We cooked dinner, and did a little fishing, with no luck, while we waited for nightfall. Once darkness hid our presence, we pitched the tent and bunked down for the night. We decided that we would get up at first light, break camp, and get all of our gear to the river's edge, to make it look like we were there to do a little fishing before getting on the river. About 1:30 am, there was a bright light that woke me up. I looked out the small window in the tent (a small, 2 person pup-tent) and saw a cop car, sweeping through the park and parking lot. His searchlight went right over us, and he kept on going. 5 minutes later, he made another sweep through the parking lot, and left. I got back to sleep about an hour later, after my heart settled down.

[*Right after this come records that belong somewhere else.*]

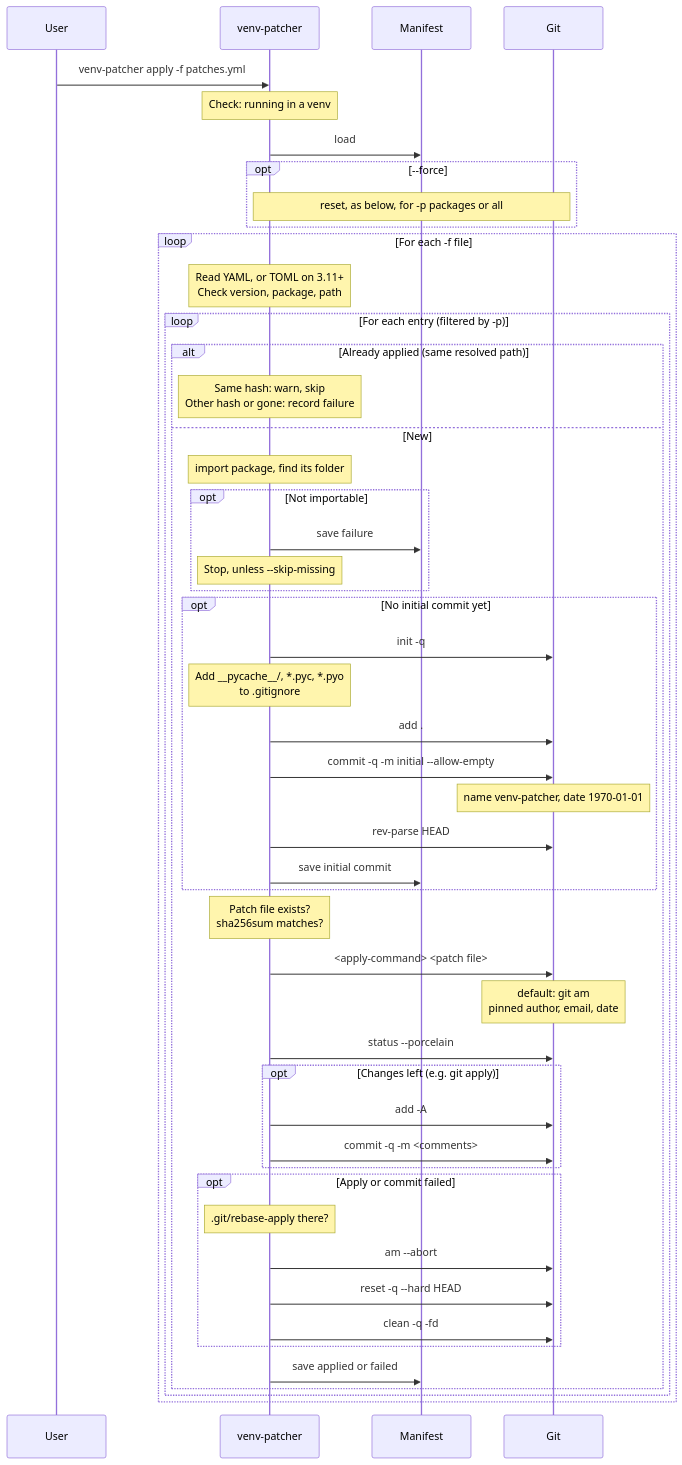
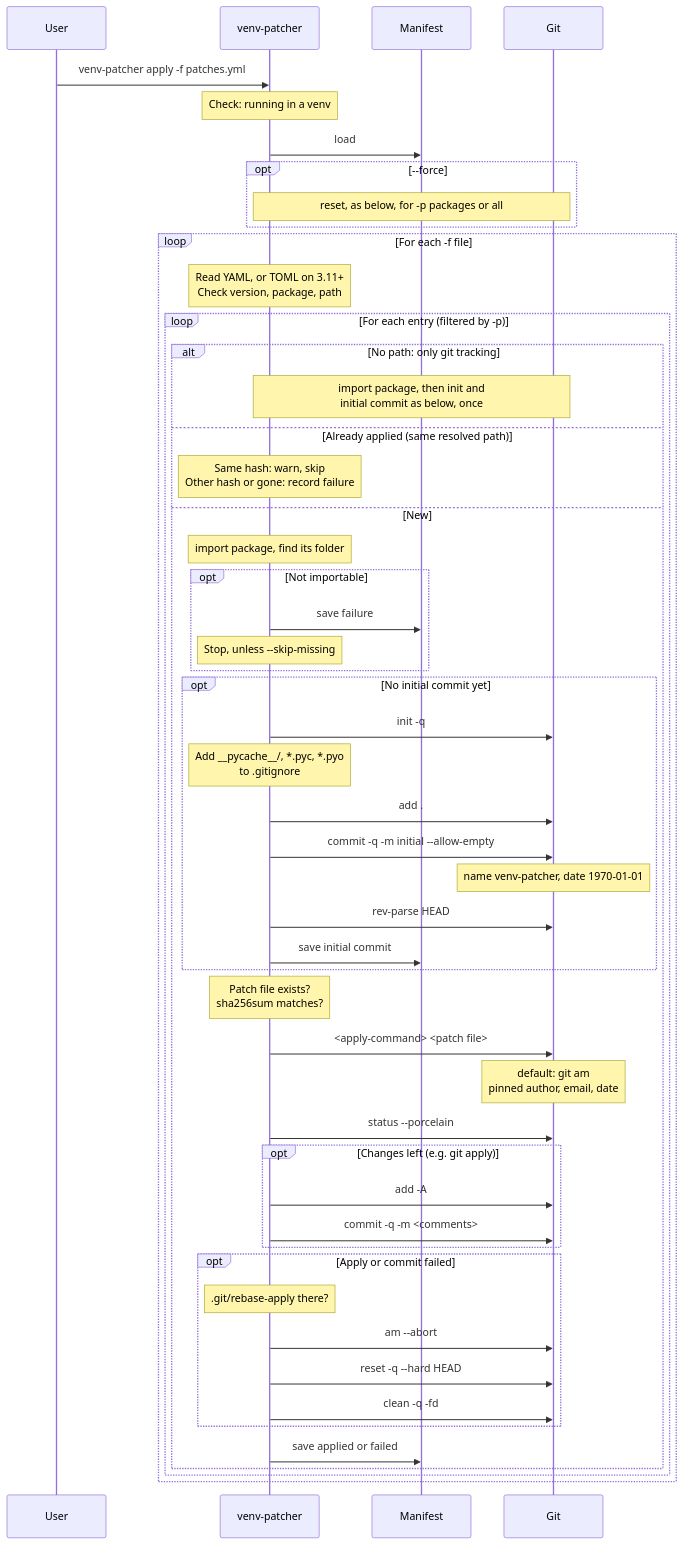
The first of 3 diagrams in doc/architecture/diagrams.md (thorsten-klein/venv-patcher), drawn with Mermaid before and after one commit. The commit also changed 10 other files, not shown here.

First line of the commit message:
Set up git for a package listed without a patch (#26)

````diff
--- a/doc/architecture/diagrams.md
+++ b/doc/architecture/diagrams.md
@@ -13,55 +13,57 @@
 ```mermaid
 sequenceDiagram
     participant User
     participant venv-patcher
     participant Manifest
     participant Git
 
     User->>venv-patcher: venv-patcher apply -f patches.yml
     Note over venv-patcher: Check: running in a venv
     venv-patcher->>Manifest: load
     opt --force
         Note over venv-patcher,Git: reset, as below, for -p packages or all
     end
 
     loop For each -f file
         Note over venv-patcher: Read YAML, or TOML on 3.11+<br/>Check version, package, path
         loop For each entry (filtered by -p)
-            alt Already applied (same resolved path)
+            alt No path: only git tracking
+                Note over venv-patcher,Git: import package, then init and<br/>initial commit as below, once
+            else Already applied (same resolved path)
                 Note over venv-patcher: Same hash: warn, skip<br/>Other hash or gone: record failure
             else New
                 Note over venv-patcher: import package, find its folder
                 opt Not importable
                     venv-patcher->>Manifest: save failure
                     Note over venv-patcher: Stop, unless --skip-missing
                 end
 
                 opt No initial commit yet
                     venv-patcher->>Git: init -q
                     Note over venv-patcher: Add __pycache__/, *.pyc, *.pyo<br/>to .gitignore
                     venv-patcher->>Git: add .
                     venv-patcher->>Git: commit -q -m initial --allow-empty
                     Note over Git: name venv-patcher, date 1970-01-01
                     venv-patcher->>Git: rev-parse HEAD
                     venv-patcher->>Manifest: save initial commit
                 end
 
                 Note over venv-patcher: Patch file exists?<br/>sha256sum matches?
                 venv-patcher->>Git: <apply-command> <patch file>
                 Note over Git: default: git am<br/>pinned author, email, date
                 venv-patcher->>Git: status --porcelain
                 opt Changes left (e.g. git apply)
                     venv-patcher->>Git: add -A
                     venv-patcher->>Git: commit -q -m <comments>
                 end
                 opt Apply or commit failed
                     Note over venv-patcher: .git/rebase-apply there?
                     venv-patcher->>Git: am --abort
                     venv-patcher->>Git: reset -q --hard HEAD
                     venv-patcher->>Git: clean -q -fd
                 end
                 venv-patcher->>Manifest: save applied or failed
             end
         end
     end
 ```
````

We woke up around 5, and pulled the canoe and kayak to the river's edge, as well as repacking our dry-bags with our gear, and started cooking breakfast. Since we didn't catch any fish, we had to suffer through a breakfast of cornedbeef hash and fried eggs with Tobasco, and coffee. We got back on the river at 8, and tried to stay in the sunlight as much as possible, to stay warm. Imagine our surprise when we came across Cool Springs campground, about 30 minutes down river from Dobson Bridge! It is a national forest campground, and by the looks of it, a nice one! We quickly checked our maps and book, and couldn't find mention of this campground in any of them. There is canoe access to Cool Springs, so this is a good stopping point for a two day trip, as long as you don't mind paddling for 7 - 8 hours the first day!

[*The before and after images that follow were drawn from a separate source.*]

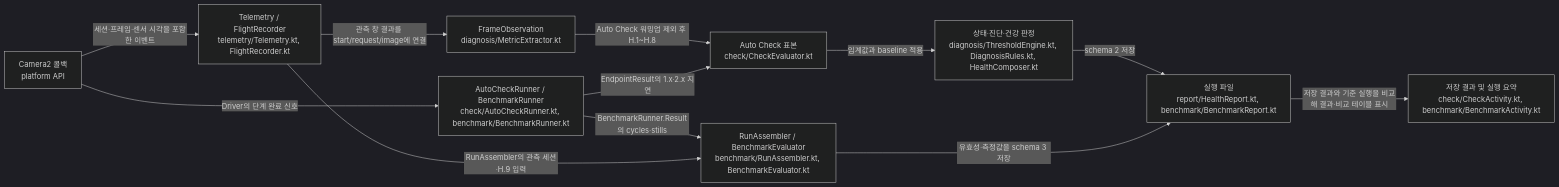
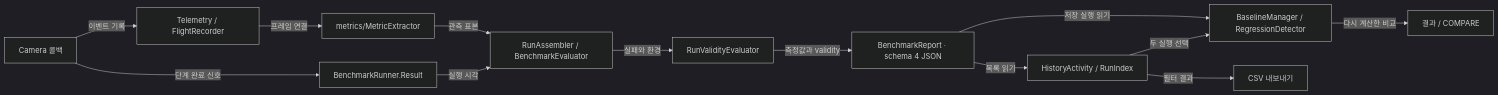
One commit to TTolsun/hal-camera changed the diagram in .omm/data-flow/diagram.mmd. Above: the diagram before and after it, drawn with Mermaid (dark theme). The commit also changed 70 other files, not shown here.

```diff
--- a/.omm/data-flow/diagram.mmd
+++ b/.omm/data-flow/diagram.mmd
@@ -1,21 +1,13 @@
 graph LR
-    framework-callbacks["Camera2 콜백\nplatform API"]
-    event-record["Telemetry / FlightRecorder\ntelemetry/Telemetry.kt, FlightRecorder.kt"]
-    runner-marks["AutoCheckRunner / BenchmarkRunner\ncheck/AutoCheckRunner.kt, benchmark/BenchmarkRunner.kt"]
-    frame-observations["FrameObservation\ndiagnosis/MetricExtractor.kt"]
-    metric-samples["Auto Check 표본\ncheck/CheckEvaluator.kt"]
-    judged-states["상태·진단·건강 판정\ndiagnosis/ThresholdEngine.kt, DiagnosisRules.kt, HealthComposer.kt"]
-    benchmark-metrics["RunAssembler / BenchmarkEvaluator\nbenchmark/RunAssembler.kt, BenchmarkEvaluator.kt"]
-    run-json["실행 파일\nreport/HealthReport.kt, benchmark/BenchmarkReport.kt"]
-    rendered-screens["저장 결과 및 실행 요약\ncheck/CheckActivity.kt, benchmark/BenchmarkActivity.kt"]
-    framework-callbacks -->|"세션·프레임·센서 시각을 포함한 이벤트"| event-record
-    framework-callbacks -->|"Driver의 단계 완료 신호"| runner-marks
-    event-record -->|"관측 창 결과를 start/request/image에 연결"| frame-observations
-    frame-observations -->|"Auto Check 워밍업 제외 후 H.1~H.8"| metric-samples
-    runner-marks -->|"EndpointResult의 1.x·2.x 지연"| metric-samples
-    metric-samples -->|"임계값과 baseline 적용"| judged-states
-    runner-marks -->|"BenchmarkRunner.Result의 cycles·stills"| benchmark-metrics
-    event-record -->|"RunAssembler의 관측 세션·H.9 입력"| benchmark-metrics
-    judged-states -->|"schema 2 저장"| run-json
-    benchmark-metrics -->|"유효성·측정값을 schema 3 저장"| run-json
-    run-json -->|"저장 결과와 기준 실행을 비교해 결과·비교 테이블 표시"| rendered-screens
+    callbacks["Camera 콜백"] -->|"이벤트 기록"| events["Telemetry / FlightRecorder"]
+    callbacks -->|"단계 완료 신호"| marks["BenchmarkRunner.Result"]
+    events -->|"프레임 연결"| frames["metrics/MetricExtractor"]
+    frames -->|"관측 표본"| assemble["RunAssembler / BenchmarkEvaluator"]
+    marks -->|"실행 시각"| assemble
+    assemble -->|"실패와 환경"| validity["RunValidityEvaluator"]
+    validity -->|"측정값과 validity"| json["BenchmarkReport · schema 4 JSON"]
+    json -->|"저장 실행 읽기"| compare["BaselineManager / RegressionDetector"]
+    compare -->|"다시 계산한 비교"| screen["결과 / COMPARE"]
+    json -->|"목록 읽기"| history["HistoryActivity / RunIndex"]
+    history -->|"두 실행 선택"| compare
+    history -->|"필터 결과"| csv["CSV 내보내기"]
```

From Cool Springs to Peterson Bridge was absolutely breath taking. We must have seen about 15 deer, primarily does, with a few fawns. The river picks up speed, and what were supposed to be rapids were little more than riffles, due to the low water level. The river twists and turns about every 100 feet, making for some rapid maneuvering, which I found out that a 17 foot canoe being paddled solo is some what challenging! We came across high sand dunes, so I climbed up a little to get a shot of the river. We stopped about another mile down river, for a quick snack, and to try some more fishing. I got skunked again, but Aristotle caught a sock! The sock put up a good fight, but Aristotle prevailed. Last I heard, he's planning on having it mounted.

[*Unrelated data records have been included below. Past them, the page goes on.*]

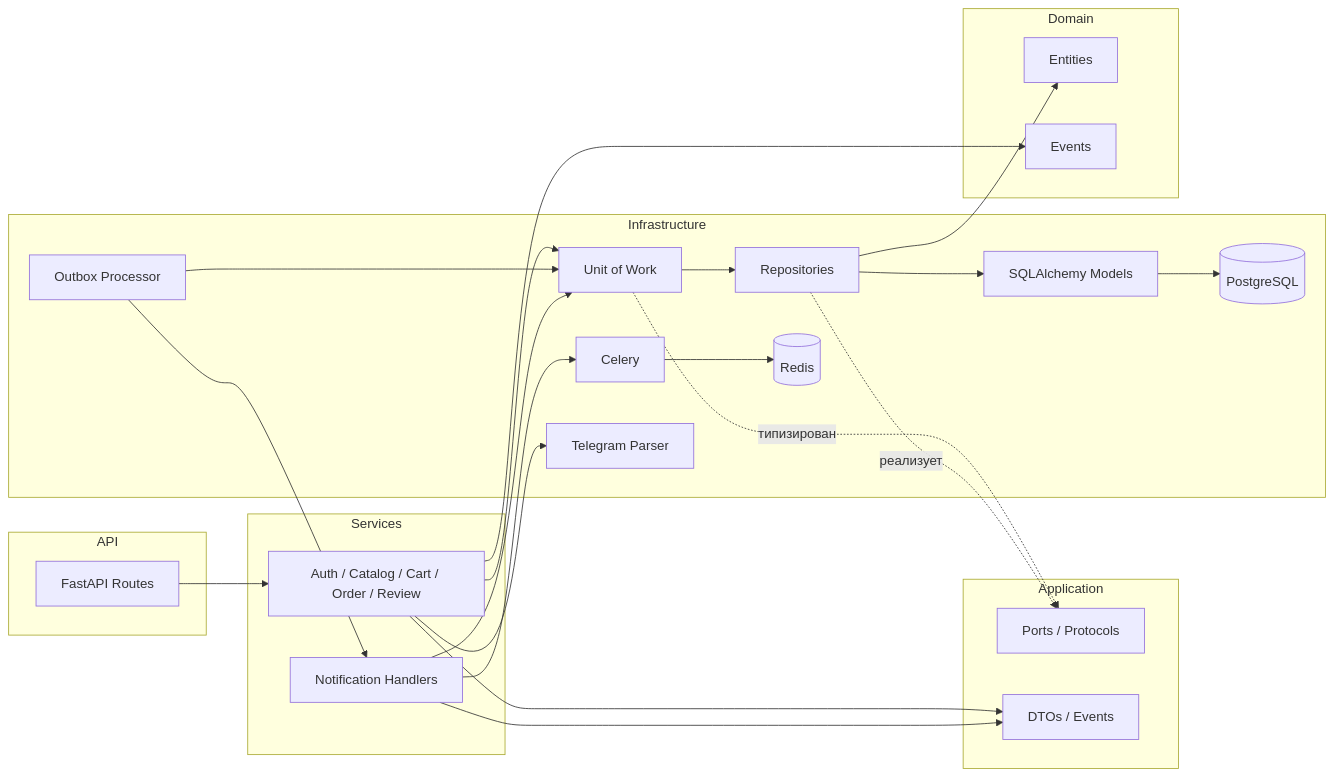
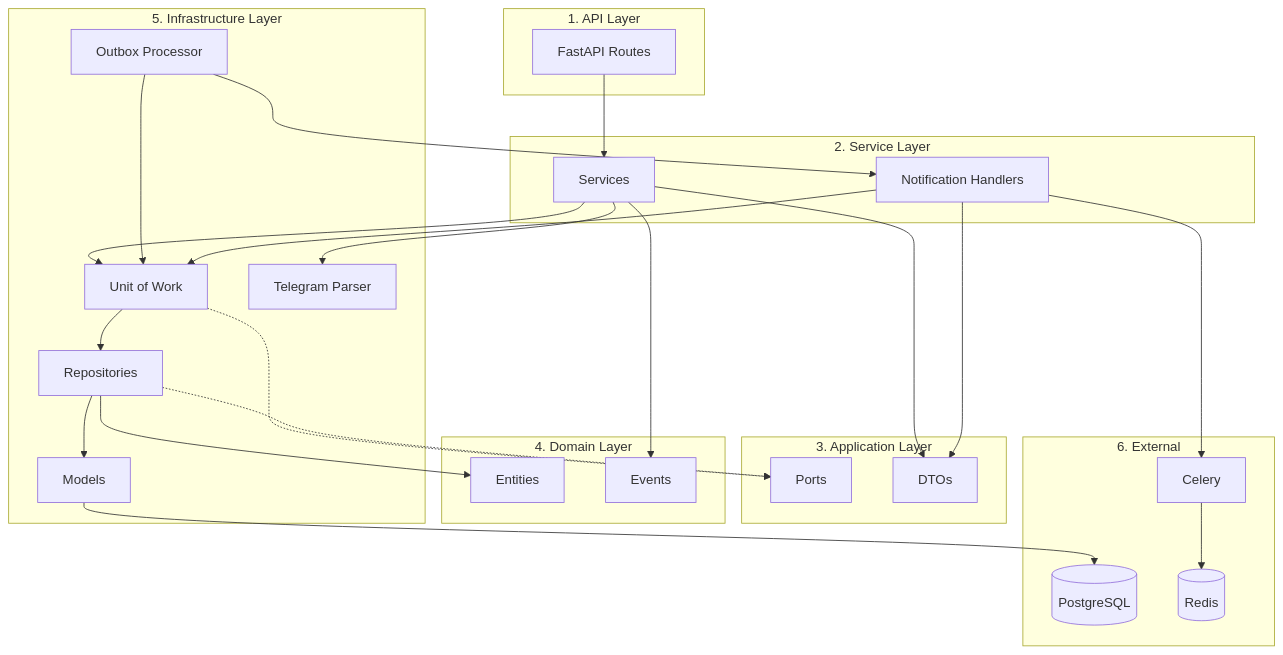
Before and after one commit to Mist3s/leaf-flow: the diagram in README.md, drawn with Mermaid.

Commit message:
refactor: update README.md

````diff
--- a/README.md
+++ b/README.md
@@ -99,51 +99,58 @@
 ```mermaid
-graph LR
-    subgraph API
+graph TB
+    subgraph "1. API Layer"
         Routes[FastAPI Routes]
     end
 
-    subgraph Services
-        SVC[Auth / Catalog / Cart / Order / Review]
+    subgraph "2. Service Layer"
+        SVC[Services]
         HANDLERS[Notification Handlers]
     end
 
-    subgraph Application
-        PORTS[Ports / Protocols]
-        DTO[DTOs / Events]
+    subgraph "3. Application Layer"
+        PORTS[Ports]
+        DTO[DTOs]
     end
 
-    subgraph Infrastructure
-        UOW[Unit of Work]
-        REPO[Repositories]
-        MODELS[SQLAlchemy Models]
-        DB[(PostgreSQL)]
-        OUTBOX[Outbox Processor]
-        CELERY[Celery]
-        REDIS[(Redis)]
-        TELEGRAM[Telegram Parser]
-    end
-
-    subgraph Domain
+    subgraph "4. Domain Layer"
         ENTITIES[Entities]
         EVENTS[Events]
     end
 
+    subgraph "5. Infrastructure Layer"
+        UOW[Unit of Work]
+        REPO[Repositories]
+        MODELS[Models]
+        OUTBOX[Outbox Processor]
+        TELEGRAM[Telegram Parser]
+    end
+
+    subgraph "6. External"
+        DB[(PostgreSQL)]
+        CELERY[Celery]
+        REDIS[(Redis)]
+    end
+
+    %% Основной поток запроса
     Routes --> SVC
+    SVC --> UOW
+    UOW --> REPO
+    REPO --> MODELS
+    MODELS --> DB
+
+    %% Зависимости от абстракций
     SVC --> DTO
     SVC --> EVENTS
-    SVC --> UOW
     SVC --> TELEGRAM
-    UOW -.->|типизирован| PORTS
-    UOW --> REPO
-    REPO -.->|реализует| PORTS
-    REPO --> MODELS
     REPO --> ENTITIES
-    MODELS --> DB
+    UOW -.-> PORTS
+    REPO -.-> PORTS
 
+    %% Outbox Pattern
     OUTBOX --> UOW
     OUTBOX --> HANDLERS
     HANDLERS --> UOW
     HANDLERS --> DTO
     HANDLERS --> CELERY
     CELERY --> REDIS
 ```
````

We reached Stronach Dam around 12:30, and went across the portage. The steps down the back side of the dam are steep, and end in the water. This dam is supposed to be removed next spring, which should make for some fun paddling, as the river will drop 12 feet in less than 1 mile. Once we portaged the dam, we finally saw another person (other than the cop) since we left Monday morning. 15 minutes later, we were at Low Bridge, and praying that our vehicles were already there. No such luck. Fortunately, we got to talking to some other people, who let us borrow their cell phone (note: Nextel has no coverage is this area. Be sure to check with your provider!) to call Bosman's, who brought our vans within 30 minutes.
It was a great trip to get our feet wet, and we learned a lot! I highly recommend this river to anyone looking for a short trip!
Old Town Penobscot 17, and not being a Yakker, I don't know what kind Aristotle had.
You need to get a daily watercraft permit, available from the USDA Forest Service in Baldwin, or you can call them to arrange for them ahead of time (231) 745-4631.
US 131 north to US 10 west to M37 north.